MCPL are regular clients from my hometown. They employ me to design print campaigns for many of their annual events. Their Thistle Cottage location is a historic building that is used for both special events and museum exhibit installations. This month long NASA display featured a replica space suit, meteorite remnants, plus more. Since this project fell into the director’s lap on short notice, I needed to turn this museum exhibit ad design around quickly.
Museum exhibit ad design story
As with many other short order projects, the director gave me creative freedom. She only requested that I include a rocket and/or astronaut in the design. The largest size the library requested for this project was a standard US letter format, which is pictured above. I also laid out small print ads for local newspapers. Facebook formats for an ad and the event page then followed.
I laid the letter sized poster out like a magazine cover. The bold headline at the top displays in in the “He’s Dead Jim” font. This creates a feel that is both instantly recognizable and futuristic. Subheadings and details at the bottom display in a bold sans serif font. Since I set the text in pale yellow and orange, it really pops against the bright blue sky background.
I faded a photograph of an astronaut floating in front of a space station into the background. Then, I created a colorful badge in front of it. It is similar to those commemorating NASA space flights. The exhibit title “Beyond Earth: Space Exploration” displays over the space shuttle launching from Earth in the shield shape. As always, the finished product went over huge with the library. They dropped it on their social media accounts right away. Finally, the printer received print ad files in plenty of time to promote the event.
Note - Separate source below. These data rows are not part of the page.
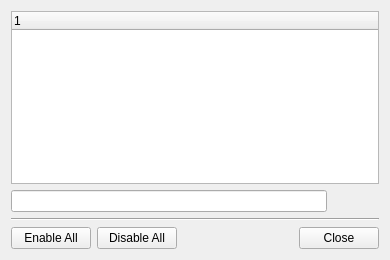
Stkai/BeeBEEP, file src/desktop/GuiPluginManager.ui: the form before one commit.
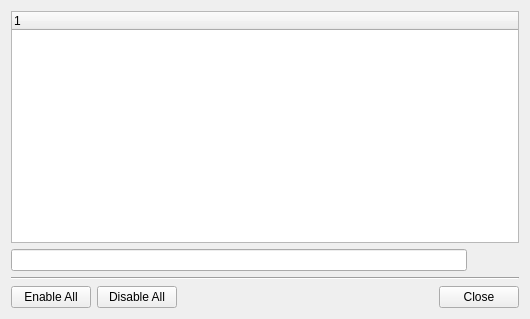
The form after the commit. Icons and pictures are not drawn.

Patch:
```diff
--- a/src/desktop/GuiPluginManager.ui
+++ b/src/desktop/GuiPluginManager.ui
@@ -6,8 +6,8 @@
    <rect>
     <x>0</x>
     <y>0</y>
-    <width>390</width>
-    <height>260</height>
+    <width>530</width>
+    <height>319</height>
    </rect>
   </property>
   <property name="windowTitle">
```
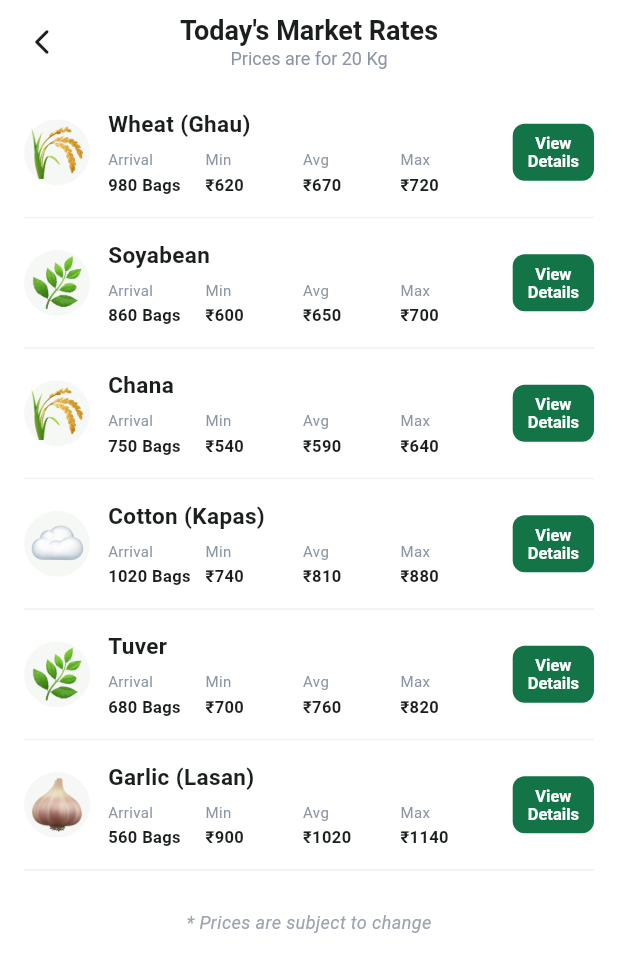
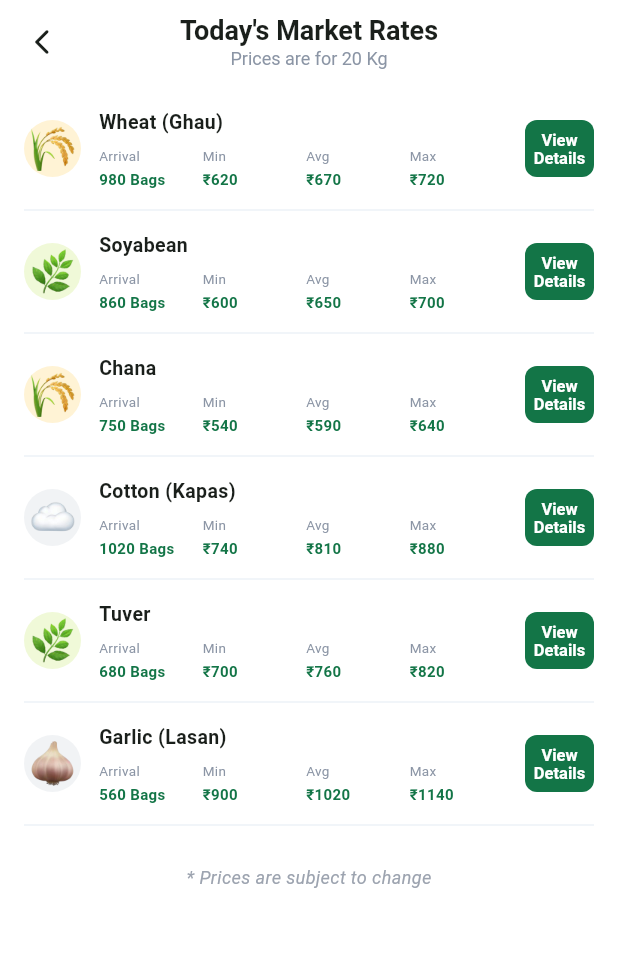
Before and after one commit to harshalpatel128/AGriYard_flutter, a Flutter app: the MarketRatesScreen screen opened directly, on a phone screen of 412 x 824 dp. Shown: the top 972 px of the screen. Run offline on Flutter 3.47's test engine with Material 3 defaults, Android fonts, the phone set to English and light mode, and no system bars; our stand-ins replace fl_chart, shared_preferences; accounts and stored records are empty.

Commit message:
Update market rates page layout
Co-authored-by: Copilot <223556219+Copilot@users.noreply.github.com>

```diff
--- a/lib/screens/market/market_rates_screen.dart
+++ b/lib/screens/market/market_rates_screen.dart
@@ -64,10 +64,8 @@ class MarketRatesScreen extends StatelessWidget {
                 vertical: AppDimensions.paddingM,
               ),
               itemCount: crops.length + 1,
-              separatorBuilder: (_, __) => const Divider(
-                height: 20,
-                color: AppColors.borderLight,
-              ),
+              separatorBuilder: (_, __) =>
+                  const Divider(height: 20, color: AppColors.borderLight),
               itemBuilder: (context, index) {
                 if (index < crops.length) {
                   return _buildCropRateRow(context, crops[index]);
@@ -109,20 +107,18 @@ class MarketRatesScreen extends StatelessWidget {
           children: [
             // Crop Image
             Container(
-              width: AppDimensions.cardIconSize,
-              height: AppDimensions.cardIconSize,
-              decoration: const BoxDecoration(
-                color: Color(0xFFF6F8F6),
+              width: 38,
+              height: 38,
+              decoration: BoxDecoration(
+                color: _cropBackground(crop.id),
                 shape: BoxShape.circle,
               ),
               padding: const EdgeInsets.all(4),
               child: Image.asset(
                 crop.imageAsset,
                 fit: BoxFit.contain,
-                errorBuilder: (_, __, ___) => const Icon(
-                  Icons.eco,
-                  color: AppColors.primaryGreen,
-                ),
+                errorBuilder: (_, __, ___) =>
+                    const Icon(Icons.eco, color: AppColors.primaryGreen),
               ),
             ),
             const SizedBox(width: 12),
@@ -135,7 +131,7 @@ class MarketRatesScreen extends StatelessWidget {
                   Text(
                     crop.displayName,
                     style: const TextStyle(
-                      fontSize: AppDimensions.textL,
+                      fontSize: AppDimensions.textM,
                       fontWeight: FontWeight.bold,
                       color: AppColors.textDark,
                     ),
@@ -144,43 +140,52 @@ class MarketRatesScreen extends StatelessWidget {
                   Row(
                     mainAxisAlignment: MainAxisAlignment.spaceBetween,
                     children: [
-                      _rateStat(AppStrings.marketArrival,
-                          '${crop.arrivalBags} ${AppConstants.arrivalUnit}'),
-                      _rateStat(AppStrings.marketMin,
-                          '${AppConstants.currencySymbol}${crop.minPrice}'),
-                      _rateStat(AppStrings.marketAvg,
-                          '${AppConstants.currencySymbol}${crop.avgPrice}'),
-                      _rateStat(AppStrings.marketMax,
-                          '${AppConstants.currencySymbol}${crop.maxPrice}'),
+                      _rateStat(
+                        AppStrings.marketArrival,
+                        '${crop.arrivalBags} ${AppConstants.arrivalUnit}',
+                      ),
+                      _rateStat(
+                        AppStrings.marketMin,
+                        '${AppConstants.currencySymbol}${crop.minPrice}',
+                      ),
+                      _rateStat(
+                        AppStrings.marketAvg,
+                        '${AppConstants.currencySymbol}${crop.avgPrice}',
+                      ),
+                      _rateStat(
+                        AppStrings.marketMax,
+                        '${AppConstants.currencySymbol}${crop.maxPrice}',
+                      ),
                     ],
                   ),
                 ],
               ),
             ),
-            const SizedBox(width: 10),
+            const SizedBox(width: 8),
 
             // View Details button
             SizedBox(
+              width: 46,
               height: AppDimensions.buttonHeightSm,
               child: ElevatedButton(
                 style: ElevatedButton.styleFrom(
                   backgroundColor: AppColors.primaryGreen,
                   foregroundColor: Colors.white,
                   elevation: 0,
+                  maximumSize: const Size(46, AppDimensions.buttonHeightSm),
                   minimumSize: Size.zero,
                   tapTargetSize: MaterialTapTargetSize.shrinkWrap,
-                  padding: const EdgeInsets.symmetric(
-                      horizontal: AppDimensions.paddingM - 2),
+                  padding: EdgeInsets.zero,
                   shape: RoundedRectangleBorder(
-                    borderRadius:
-                        BorderRadius.circular(AppDimensions.radiusM),
+                    borderRadius: BorderRadius.circular(AppDimensions.radiusM),
                   ),
                 ),
                 onPressed: () {
                   Navigator.push(
                     context,
                     MaterialPageRoute(
-                        builder: (_) => CropDetailScreen(crop: crop)),
+                      builder: (_) => CropDetailScreen(crop: crop),
+                    ),
                   );
                 },
                 child: const Text(
@@ -207,10 +212,7 @@ class MarketRatesScreen extends StatelessWidget {
         children: [
           Text(
             label,
-            style: const TextStyle(
-              fontSize: AppDimensions.textXS,
-              color: AppColors.textLight,
-            ),
+            style: const TextStyle(fontSize: 9, color: AppColors.textLight),
             maxLines: 1,
             overflow: TextOverflow.ellipsis,
           ),
@@ -218,9 +220,9 @@ class MarketRatesScreen extends StatelessWidget {
           Text(
             value,
             style: const TextStyle(
-              fontSize: AppDimensions.textS,
+              fontSize: 10,
               fontWeight: FontWeight.bold,
-              color: AppColors.textDark,
+              color: AppColors.primaryGreen,
             ),
             maxLines: 1,
             overflow: TextOverflow.ellipsis,
@@ -229,4 +231,13 @@ class MarketRatesScreen extends StatelessWidget {
       ),
     );
   }
+
+  Color _cropBackground(String cropId) {
+    return switch (cropId) {
+      'wheat' || 'chana' => const Color(0xFFFFF3D5),
+      'soyabean' || 'tuver' => const Color(0xFFF0F9D8),
+      'cotton' || 'garlic' => const Color(0xFFF1F3F5),
+      _ => const Color(0xFFF6F8F6),
+    };
+  }
 }
```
Contact me for your next museum exhibit ad design
Whether you are a large metropolitan museum or a small town library system, I will work with you to find the right solution. Together, we can launch your exhibit’s print campaign into the stratosphere! Contact me today to get started!
Evidence of peanut butter as it is known today comes from US patent #306727, issued in 1884 to Marcellus Gilmore Edson of Montreal, Quebec, Canada, for the finished product of the process of milling roasted peanuts between heated surfaces until the peanuts became into "a fluid or semi-fluid state."